News in brief: Game of Thrones tells cast to use 2FA; Cisco flaw patched; Windows 10 on 500m devices

Your daily round-up of some of the other stories in the news

Game of Thrones cast ordered to use 2FA

Security is being stepped up on the Game of Thrones set, showrunner David Benioff (pictured) has told Entertainment Weekly magazine.

EW reports that fewer people are getting scripts and that the press isn’t getting preview copies of episodes, and meanwhile, Nathalie Emmanuel, who plays Missandei, has revealed that cast members have been told to set up two-factor authentication on their emails to prevent them being hacked.

She told Fabulous magazine that the actors don’t get paper scripts any more: “You have to look at it digitally.
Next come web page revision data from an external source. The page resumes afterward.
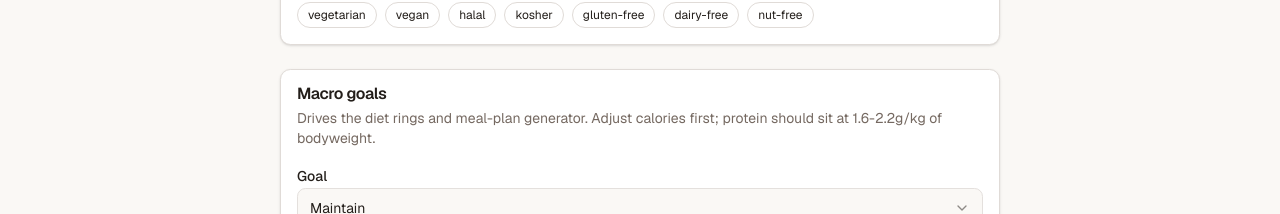
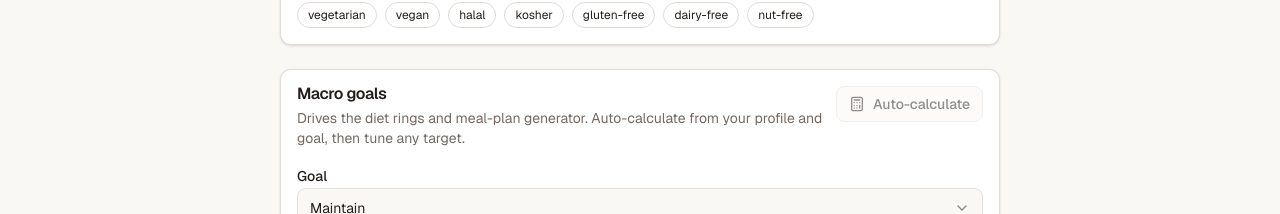
Before and after one commit to dansyar/fitness-app, a Next.js app: page /settings in a window 1280 px wide. Shown: the part 390-604 px from the top of the page. Built offline with nearby package versions, Linux system fonts and the light colour scheme; no server answers.

Commit message:
Add settings macro auto calculation

```diff
--- a/src/app/(app)/settings/page.tsx
+++ b/src/app/(app)/settings/page.tsx
@@ -1,7 +1,8 @@
 "use client";
 
-import { useEffect, useState } from "react";
+import { useEffect, useMemo, useState } from "react";
 import { useMutation, useQuery, useQueryClient } from "@tanstack/react-query";
+import { Calculator } from "lucide-react";
 import { Card, CardContent, CardDescription, CardHeader, CardTitle } from "@/components/ui/card";
 import { Input } from "@/components/ui/input";
 import { Label } from "@/components/ui/label";
@@ -9,6 +10,96 @@ import { Button } from "@/components/ui/button";
 import { Select, SelectContent, SelectItem, SelectTrigger, SelectValue } from "@/components/ui/select";
 
 const RESTRICTIONS = ["vegetarian", "vegan", "halal", "kosher", "gluten-free", "dairy-free", "nut-free"];
+
+type Gender = "male" | "female";
+type Units = "metric" | "imperial";
+type Goal = "maintain" | "lean_bulk" | "fat_loss" | "aggressive_cut";
+
+interface MacroEstimate {
+  calories: number;
+  proteinG: number;
+  carbsG: number;
+  fatG: number;
+}
+
+const CM_PER_IN = 2.54;
+const LB_PER_KG = 2.2046226218;
+const DEFAULT_AGE = 30;
+const ACTIVITY_MULTIPLIER = 1.55;
+
+const GOAL_CONFIG: Record<Goal, { calorieOffset: number; proteinPerKg: number; fatPerKg: number }> = {
+  maintain: { calorieOffset: 0, proteinPerKg: 1.8, fatPerKg: 0.8 },
+  lean_bulk: { calorieOffset: 250, proteinPerKg: 2, fatPerKg: 0.8 },
+  fat_loss: { calorieOffset: -450, proteinPerKg: 2.1, fatPerKg: 0.7 },
+  aggressive_cut: { calorieOffset: -650, proteinPerKg: 2.2, fatPerKg: 0.65 },
+};
+
+function parsePositiveNumber(value: string) {
+  const parsed = Number(value);
+  return Number.isFinite(parsed) && parsed > 0 ? parsed : null;
+}
+
+function roundToNearest(value: number, increment: number) {
+  return Math.round(value / increment) * increment;
+}
+
+function formatNumberForInput(value: number) {
+  const rounded = Math.round(value * 10) / 10;
+  return String(rounded);
+}
+
+function toStoredHeightCm(value: string, units: Units) {
+  const height = parsePositiveNumber(value);
+  if (!height) return null;
+  return units === "imperial" ? height * CM_PER_IN : height;
+}
+
+function toStoredWeightKg(value: string, units: Units) {
+  const weight = parsePositiveNumber(value);
+  if (!weight) return null;
+  return units === "imperial" ? weight / LB_PER_KG : weight;
+}
+
+function fromStoredHeightCm(value: number, units: Units) {
+  return units === "imperial" ? value / CM_PER_IN : value;
+}
+
+function fromStoredWeightKg(value: number, units: Units) {
+  return units === "imperial" ? value * LB_PER_KG : value;
+}
+
+function calculateMacroGoal({
+  gender,
+  goal,
+  heightCm,
+  weightKg,
+}: {
+  gender: Gender;
+  goal: Goal;
+  heightCm: number | null;
+  weightKg: number | null;
+}): MacroEstimate | null {
+  if (!heightCm || !weightKg) return null;
+
+  const config = GOAL_CONFIG[goal];
+  const genderAdjustment = gender === "male" ? 5 : -161;
+  const bmr = 10 * weightKg + 6.25 * heightCm - 5 * DEFAULT_AGE + genderAdjustment;
+  const calories = Math.max(
+    1200,
+    roundToNearest(bmr * ACTIVITY_MULTIPLIER + config.calorieOffset, 25),
+  );
+
+  const proteinG = Math.round(weightKg * config.proteinPerKg);
+  let fatG = Math.max(35, Math.round(weightKg * config.fatPerKg));
+  let carbsG = Math.round((calories - proteinG * 4 - fatG * 9) / 4);
+
+  if (carbsG < 75) {
+    carbsG = 75;
+    fatG = Math.max(30, Math.round((calories - proteinG * 4 - carbsG * 4) / 9));
+  }
+
+  return { calories, proteinG, carbsG, fatG };
+}
 
 interface ProfileResponse {
   profile: {
@@ -38,12 +129,12 @@ export default function SettingsPage() {
     },
   });
 
-  const [gender, setGender] = useState<"male" | "female">("male");
-  const [units, setUnits] = useState<"metric" | "imperial">("metric");
+  const [gender, setGender] = useState<Gender>("male");
+  const [units, setUnits] = useState<Units>("metric");
   const [heightCm, setHeightCm] = useState<string>("");
   const [weightKg, setWeightKg] = useState<string>("");
   const [restrictions, setRestrictions] = useState<string[]>([]);
-  const [goal, setGoal] = useState<"maintain" | "lean_bulk" | "fat_loss" | "aggressive_cut">("maintain");
+  const [goal, setGoal] = useState<Goal>("maintain");
   const [calories, setCalories] = useState(2400);
   const [proteinG, setProteinG] = useState(170);
   const [carbsG, setCarbsG] = useState(260);
@@ -52,20 +143,58 @@ export default function SettingsPage() {
   useEffect(() => {
     if (!data) return;
     if (data.profile) {
-      setGender((data.profile.gender as "male" | "female") ?? "male");
-      setUnits((data.profile.units as "metric" | "imperial") ?? "metric");
-      setHeightCm(data.profile.heightCm ? String(data.profile.heightCm) : "");
-      setWeightKg(data.profile.weightKg ? String(data.profile.weightKg) : "");
+      const profileUnits = (data.profile.units as Units) ?? "metric";
+      setGender((data.profile.gender as Gender) ?? "male");
+      setUnits(profileUnits);
+      setHeightCm(
+        data.profile.heightCm
+          ? formatNumberForInput(fromStoredHeightCm(data.profile.heightCm, profileUnits))
+          : "",
+      );
+      setWeightKg(
+        data.profile.weightKg
+          ? formatNumberForInput(fromStoredWeightKg(data.profile.weightKg, profileUnits))
+          : "",
+      );
       setRestrictions(data.profile.restrictions ?? []);
     }
     if (data.macroGoal) {
-      setGoal(data.macroGoal.goal as typeof goal);
+      setGoal(data.macroGoal.goal as Goal);
       setCalories(data.macroGoal.calories);
       setProteinG(data.macroGoal.proteinG);
       setCarbsG(data.macroGoal.carbsG);
       setFatG(data.macroGoal.fatG);
     }
   }, [data]);
+
+  const calculatedMacroGoal = useMemo(
+    () =>
+      calculateMacroGoal({
+        gender,
+        goal,
+        heightCm: toStoredHeightCm(heightCm, units),
+        weightKg: toStoredWeightKg(weightKg, units),
+      }),
+    [gender, goal, heightCm, units, weightKg],
+  );
+
+  function handleUnitsChange(nextUnits: Units) {
+    if (nextUnits === units) return;
+
+    const storedHeight = toStoredHeightCm(heightCm, units);
+    const storedWeight = toStoredWeightKg(weightKg, units);
+    setUnits(nextUnits);
+    setHeightCm(storedHeight ? formatNumberForInput(fromStoredHeightCm(storedHeight, nextUnits)) : "");
+    setWeightKg(storedWeight ? formatNumberForInput(fromStoredWeightKg(storedWeight, nextUnits)) : "");
+  }
+
+  function applyCalculatedMacroGoal() {
+    if (!calculatedMacroGoal) return;
+    setCalories(calculatedMacroGoal.calories);
+    setProteinG(calculatedMacroGoal.proteinG);
+    setCarbsG(calculatedMacroGoal.carbsG);
+    setFatG(calculatedMacroGoal.fatG);
+  }
 
   const save = useMutation({
     mutationFn: async () => {
@@ -76,8 +205,8 @@ export default function SettingsPage() {
           profile: {
             gender,
             units,
-            heightCm: heightCm ? Number(heightCm) : undefined,
-            weightKg: weightKg ? Number(weightKg) : undefined,
+            heightCm: toStoredHeightCm(heightCm, units) ?? undefined,
+            weightKg: toStoredWeightKg(weightKg, units) ?? undefined,
             restrictions,
           },
           macroGoal: { goal, calories, proteinG, carbsG, fatG },
@@ -107,7 +236,7 @@ export default function SettingsPage() {
             <CardContent className="grid sm:grid-cols-2 gap-4">
               <div className="space-y-1.5">
                 <Label>Gender</Label>
-                <Select value={gender} onValueChange={(v) => setGender(v as "male" | "female")}>
+                <Select value={gender} onValueChange={(v) => setGender(v as Gender)}>
                   <SelectTrigger>
                     <SelectValue />
                   </SelectTrigger>
@@ -119,7 +248,7 @@ export default function SettingsPage() {
               </div>
               <div className="space-y-1.5">
                 <Label>Units</Label>
-                <Select value={units} onValueChange={(v) => setUnits(v as "metric" | "imperial")}>
+                <Select value={units} onValueChange={(v) => handleUnitsChange(v as Units)}>
                   <SelectTrigger>
                     <SelectValue />
                   </SelectTrigger>
@@ -130,11 +259,11 @@ export default function SettingsPage() {
                 </Select>
               </div>
               <div className="space-y-1.5">
-                <Label htmlFor="h">Height (cm)</Label>
+                <Label htmlFor="h">Height ({units === "imperial" ? "in" : "cm"})</Label>
                 <Input id="h" type="number" value={heightCm} onChange={(e) => setHeightCm(e.target.value)} />
               </div>
               <div className="space-y-1.5">
-                <Label htmlFor="w">Weight (kg)</Label>
+                <Label htmlFor="w">Weight ({units === "imperial" ? "lb" : "kg"})</Label>
                 <Input id="w" type="number" value={weightKg} onChange={(e) => setWeightKg(e.target.value)} />
               </div>
               <div className="sm:col-span-2 space-y-1.5">
@@ -167,17 +296,30 @@ export default function SettingsPage() {
           </Card>
 
           <Card>
-            <CardHeader>
-              <CardTitle>Macro goals</CardTitle>
-              <CardDescription>
-                Drives the diet rings and meal-plan generator. Adjust calories first; protein
-                should sit at 1.6-2.2g/kg of bodyweight.
-              </CardDescription>
+            <CardHeader className="gap-3 sm:flex-row sm:items-start sm:justify-between sm:space-y-0">
+              <div className="space-y-1.5">
+                <CardTitle>Macro goals</CardTitle>
+                <CardDescription>
+                  Drives the diet rings and meal-plan generator. Auto-calculate from your profile
+                  and goal, then tune any target.
+                </CardDescription>
+              </div>
+              <Button
+                type="button"
+                variant="outline"
+                size="sm"
+                className="w-full sm:w-auto"
+                onClick={applyCalculatedMacroGoal}
+                disabled={!calculatedMacroGoal}
+              >
+                <Calculator />
+                Auto-calculate
+              </Button>
             </CardHeader>
             <CardContent className="grid sm:grid-cols-2 gap-4">
               <div className="space-y-1.5 sm:col-span-2">
                 <Label>Goal</Label>
-                <Select value={goal} onValueChange={(v) => setGoal(v as typeof goal)}>
+                <Select value={goal} onValueChange={(v) => setGoal(v as Goal)}>
                   <SelectTrigger>
                     <SelectValue />
                   </SelectTrigger>
```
They won’t send it to us unless our emails have two-step verification.”

The tightening of security is a smart move by HBO as it comes after Netflix declined to pay a ransom demanded by hackers who had apparently stolen the next season of the hit series, Orange is the New Black.

Cisco patches Vault 7 flaw

Cisco has patched a critical vulnerability that was disclosed in the Vault 7 stolen CIA documents dumped by WikiLeaks in March.

The flaw could potentially have been used to hijack networks by establishing a Telnet connection and sending a CMP command, allowing the attacker to take over full control of the device, said Cisco in its advisory.

There are some 300 devices affected by the flaw that have now been patched – Cisco had been advising users to disable Telnet while it worked on the patch.

Half a billion devices now use Windows 10

If you’re using Windows 10, you’re in good company: Microsoft revealed on Wednesday that half a billion “monthly active devices” are now running the latest version of its operating system, having put on 100m million users in the past eight months.

Windows 10 isn’t however the biggest desktop operating system: that accolade still belongs to Windows 7, which, according to Netmarketshare, is still being used by 48.5% of devices, with Windows 10 at just over 28%.

Microsoft unveiled the figures ahead of its Build developers’ conference in Seattle, and the Redmond company is still aiming to have Windows 10 on 1bn devices next year.

Growth of Windows 10 was brisk in the year after it was released as Microsoft was offering free upgrades to Windows users, but it has stalled since that free period came to an end.

Catch up with all of today’s stories on Naked Security